@gbarlowofficial‘s Wife recently had a Stillborn. But look on the bright side: Slimmer of the Month.

— Kenneth Tong (@MrKennethTong) August 9, 2012

What will happen to Tong?

At this point, it doesn’t look like much, though other Twitter users are trying to get him either banned from the site or arrested. Legally, he’s in a murky zone: After the Daley hater was arrested, Joshua Rozenburg noted at The Guardian that it was significant the Dorset police took that action so soon after the High Court cleared another twitter troublemaker, Paul Chambers, of sending “menacing communication”. Chambers was the tweeter who was arrested after he tweeted that he wanted to blow up his local airport out of frustration that it was closed due to bad weather. Though Chambers was cleared, the High Court did rule that Twitter was covered under the Communications Act of 2003; it is also subject to the Malicious Communications Act of 1988, which makes it an offense to send communication that is “grossly offensive” and sent with the purpose of causing distress. The Daey hater is being questioned under that; whether Tong’s tweets meet the standards for an offense under those legislations remains to be seen.

“My tweets aren’t offensive to the point where they are illegal. I’m not worried about the police coming to my door. I have the best legal team,” Tong told The Sun. “I know it’s a bit selfish but it’s about what I get out of it. This will get people’s attention.”

What about free speech?

There’s reason to believe they won’t: Lord Judge, one of the judges who ruled in the Chambers case, noted that “rude comment”, distasteful and even hurtful humor “should and no doubt will continue at their customary level, quite undiminished by this legislation”, Rozenburg noted.
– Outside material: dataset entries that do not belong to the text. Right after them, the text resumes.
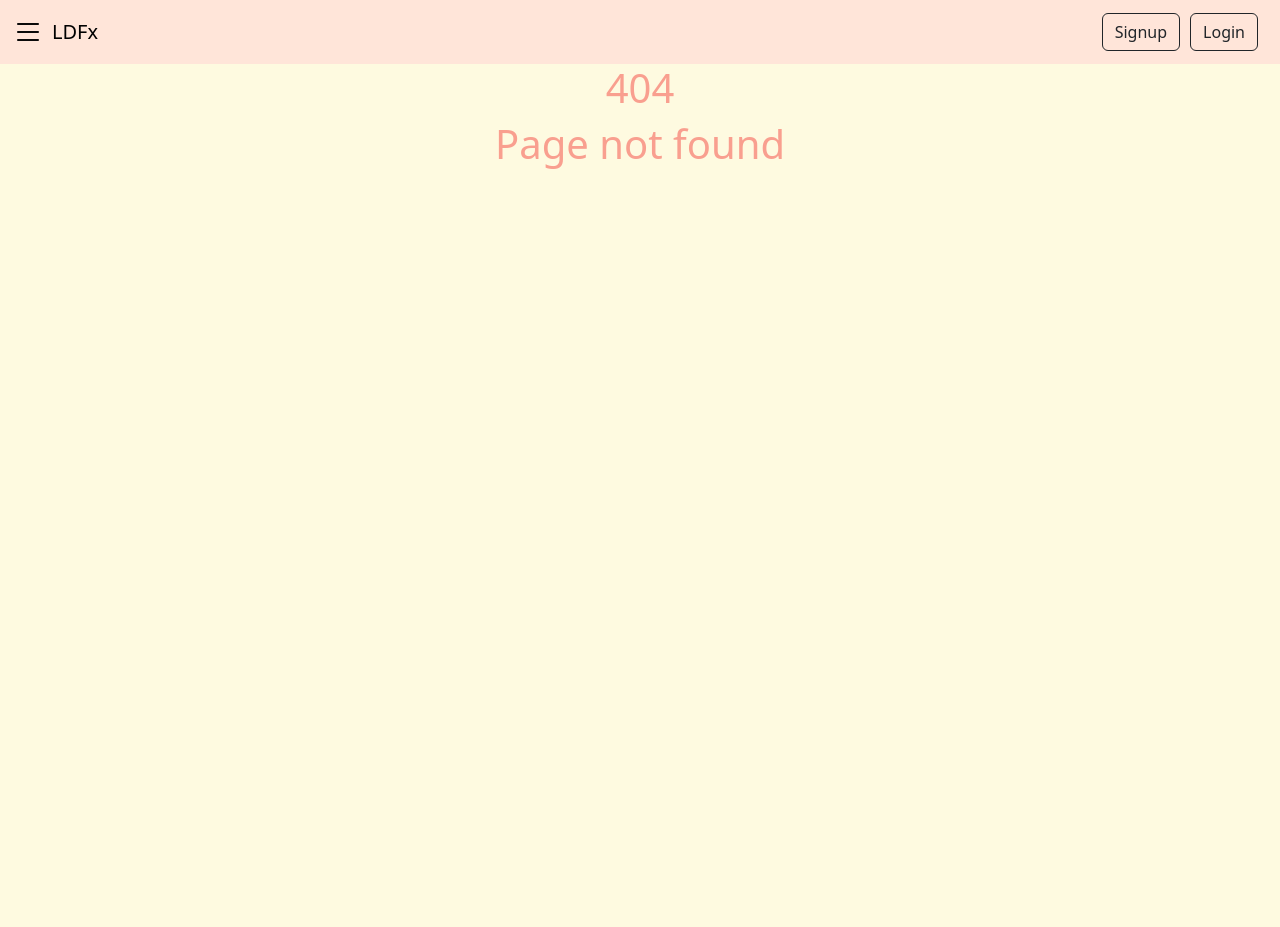
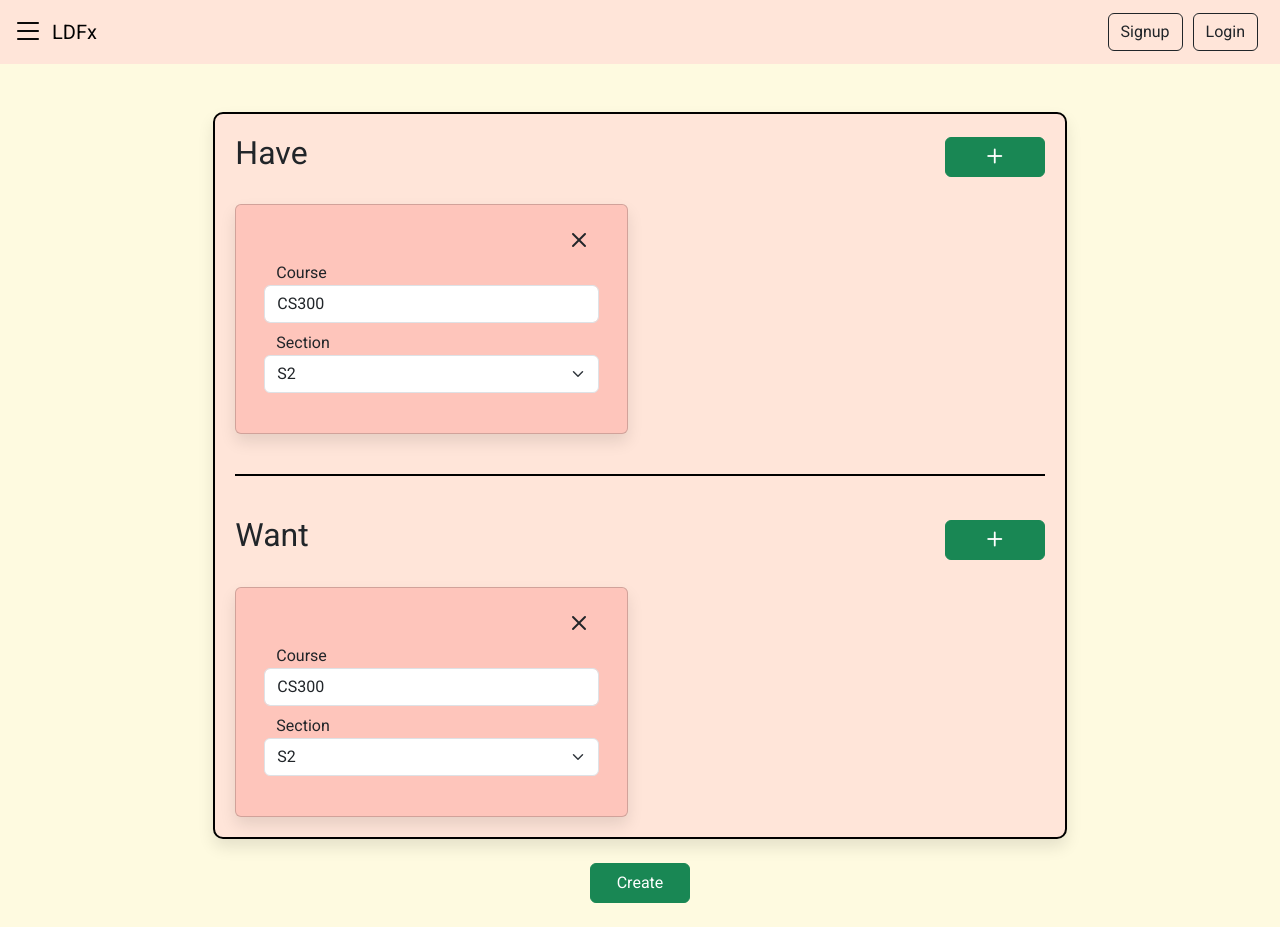
Before and after one commit to UmarRamzan/LDFx, a SvelteKit app: page /swaps/create in a window 1280 px wide. Before the commit this address had no page. Before the commit the page ends 800 px from the top, so only its background shows below. Built offline with nearby package versions, Linux system fonts and the light colour scheme.

Commit message:
Swaps Frontend

```diff
--- a/src/lib/components/Navbar.svelte
+++ b/src/lib/components/Navbar.svelte
@@ -101,13 +101,13 @@
     cursor: pointer;
   }
   #sidebar, #navbar, li, .dropdown-menu{
-    background-color: #ffe5d9;
+    background-color: var(--primary);
     border-color: black;
     color: black;
   }
 
   .dropdown-item:hover {
-    background-color: #fec5bb;
+    background-color: var(--secondary);
   }
 
   #signup-button {
@@ -115,7 +115,7 @@
   }
 
   #signup-button:hover {
-    background-color: #fec5bb;
+    background-color: var(--secondary);
     color: black;
   }
 
@@ -124,7 +124,7 @@
   }
 
   #login-button:hover {
-    background-color: #fec5bb;
+    background-color: var(--secondary);
     color: black;
   }
 
@@ -134,6 +134,6 @@
   }
 
   #sidebar-links {
-    background-color: #ffe5d9;
+    background-color: var(--primary);
   }
 </style>
--- a/src/routes/+layout.svelte
+++ b/src/routes/+layout.svelte
@@ -8,7 +8,25 @@
 <slot></slot>
 
 <style>
+
+  @import url('https://fonts.googleapis.com/css2?family=Roboto&display=swap');
+
+  :root {
+    --primary: #ffe5d9;
+    --secondary: #fec5bb;
+    --tertiary: #fefae0;
+    --quaternary: #fcf7d0;
+    --quinary: #f7f7f7;
+    --senary: #f7f7f7;
+    --septenary: #f7f7f7;
+    --octonary: #f7f7f7;
+    --nonary: #f7f7f7;
+    --denary: #f7f7f7;
+  }
+
     :global(body) {
-        background-color: #fefae0;
+        background-color: var(--tertiary);
+        font-family: 'Roboto';
     }
+
 </style>
--- /dev/null
+++ b/src/routes/swaps/create/+page.svelte
@@ -0,0 +1,188 @@
+<script>
+    const createCard = () => {}
+
+    let haveList = [
+        {
+            "course_id": 0,
+            "course_code": "CS300",
+            "section": "S2",
+        }
+    ]
+    let wantList = [
+      {
+            "course_id": 0,
+            "course_code": "CS300",
+            "section": "S2",
+        }
+    ]
+
+    const addHaveCourse = () => {
+      haveList = [...haveList, {course_id: haveList.length, course_code: "CS300", section: "S3"}]
+    }
+
+    const addWantCourse = () => {
+      wantList = [...wantList, {course_id: wantList.length, course_code: "CS300", section: "S3"}]
+    }
+
+
+    const removeCourse = (course_id) => {
+      haveList = haveList.filter((course) => course.course_id != course_id)
+    }
+
+    const removeWantCourse = (course_id) => {
+      wantList = wantList.filter((course) => course.course_id != course_id)
+    }
+
+</script>
+
+<div class="container-fluid mt-5">
+
+    <div class="row justify-content-center">
+      <div class="col-md-8" id="content">
+        <div id="have-section">
+          <div class="row mb-4">
+            <div class="col">
+                <h2>Have</h2>
+            </div>
+
+            <div class="col d-flex justify-content-end align-items-center">
+                <button type="button" class="d-flex justify-content-center align-items-center btn btn-success" id="add-course-button" on:click={addHaveCourse}>
+                  <i class="bi bi-plus"></i>
+                </button>
+            </div>
+        </div>
+
+        <div class="row gy-4">
+          {#each haveList as course (course.course_id)}
+          <div class="col-md-6">
+
+            <div class="card px-4 pb-4">
+              <div class="card-body">
+
+                <div class="row justify-content-end">
+                  <button type="button" class="btn btn-outline-dark" id="remove-course-button" on:click={()=>removeCourse(course.course_id)}><i class="bi bi-x-lg"></i></button>
+                </div>
+
+                <div class="row">
+                  <label for="courseSearch">Course</label>
+                  <input type="text" class="form-control mb-2" id="courseSearch" placeholder="Search for course title, code, instructor" value={course.course_code}>
+
+                  <label for="courseSearch">Section</label>
+                  <select class="form-select" id="inputGroupSelect02" value={course.section}>
+                      <option selected>{course.section}</option>
+                      <option value="1">One</option>
+                      <option value="2">Two</option>
+                      <option value="3">Three</option>
+                  </select>
+                </div>
+
+
+
+              </div>
+            </div>
+
+          </div>
+          {/each}
+        </div>
+
+        </div>
+
+        <div id="separator"></div>
+
+        <div id="want-section">
+          <div class="row mb-4">
+            <div class="col">
+                <h2>Want</h2>
+            </div>
+
+            <div class="col d-flex justify-content-end align-items-center">
+                <button type="button" class="d-flex justify-content-center align-items-center btn btn-success" id="add-course-button" on:click={addWantCourse}>
+                  <i class="bi bi-plus"></i>
+                </button>
+            </div>
+        </div>
+
+        <div class="row gy-4">
+          {#each wantList as course (course.course_id)}
+          <div class="col-md-6">
+
+            <div class="card px-4 pb-4">
+              <div class="card-body">
+
+                <div class="row justify-content-end">
+                  <button type="button" class="btn btn-outline-dark" id="remove-course-button" on:click={()=>removeWantCourse(course.course_id)}><i class="bi bi-x-lg"></i></button>
+                </div>
+
+                <div class="row">
+                  <label for="courseSearch">Course</label>
+                  <input type="text" class="form-control mb-2" id="courseSearch" placeholder="Search for course title, code, instructor" value={course.course_code}>
+
+                  <label for="courseSearch">Section</label>
+                  <select class="form-select" id="inputGroupSelect02" value={course.section}>
+                      <option selected>{course.section}</option>
+                      <option value="1">One</option>
+                      <option value="2">Two</option>
+                      <option value="3">Three</option>
+                  </select>
+                </div>
+
+
+
+              </div>
+            </div>
+
+          </div>
+          {/each}
+        </div>
+
+        </div>
+
+      </div>
+      <div class="row mt-4 mb-4 justify-content-center">
+        <button type="button" class="btn btn-success" id="add-course-button">Create</button>
+      </div>
+    </div>
+  </div>
+
+<style>
+
+  #content {
+    border: 2px solid #000000;
+    border-radius: 10px;
+    background-color: var(--primary);
+    padding: 20px;
+    box-shadow: 0px 0.5rem 1rem rgba(0, 0, 0, 0.1);
+  }
+
+  .card {
+    box-shadow: 0px 0.5rem 1rem rgba(0, 0, 0, 0.1);
+    background-color: var(--secondary);
+    width: 100%;
+  }
+
+
+    #add-course-button {
+      height: 40px;
+    }
+
+    .bi-plus {
+        font-size: 30px;
+    }
+
+    #separator {
+        border-bottom: 2px solid #000000;
+        margin-top: 40px;
+        margin-bottom: 40px;
+    }
+
+    #add-course-button {
+        width: 100px;
+    }
+
+    #remove-course-button {
+        width: 40px;
+        height: 40px;
+        border: 0px;
+    }
+
+</style>
```
Also changed, not shown: src/routes/swaps/+page.svelte (added, +100 -0 lines).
Still, the very public nature of Twitter should give users as well as prosecutors pause and “there are limits to free speech”. That said,  “We should not overreact to people who publish stupid remarks on Twitter that they may live to regret in the cold light of day. The law does not concern itself with trifles – and there may be nothing more trifling than a 140-character rant. Trolls deserve to be excluded rather than prosecuted.”

We don’t need new laws to deal with Twitter trolls

The Association of Chief Police Officers last week rejected calls to institute new laws governing speech on Twitter; the body’s e-crime spokesman, Stuart Hyde, told BBC’s Radio 4 Today programme that the existing legislation is enough, and that “it works reasonably well most of the time.” Hyde said that police and Twitter users should employ a “common sense” approach to trolls, and also called on Twitter to police itself better.

‘Common sense’ is exactly what Tong lacks

We do need tougher legislation to deal with people like the Daley hater and Tong: “If these Trolls are held accountable and duly punished with a jail sentence, others may think twice about doing this sort of thing,” argued Paul Jenkins at Meanwhile, public shaming isn’t working – all that attention is like oxygen to trolls like Tong. “Which is why the police need to start to intervening and arresting and sentencing these horrible people, who are taking the freedom speech and turning it into a living hell for others.”

More on cyber-bullying and trolls

  •  Internet Trolls: What motivates them and how can we stop them?
  • BBC confronts notorious Internet RIP troll: Is humanity really this bad?
  • Trolling, cyber-bullying: The dark side of the internet
  • Trolling: The dark side of the revealed after cyber bully convicted

Back to Featured Articles on Logo Paperblog

Paperblog Hot Topics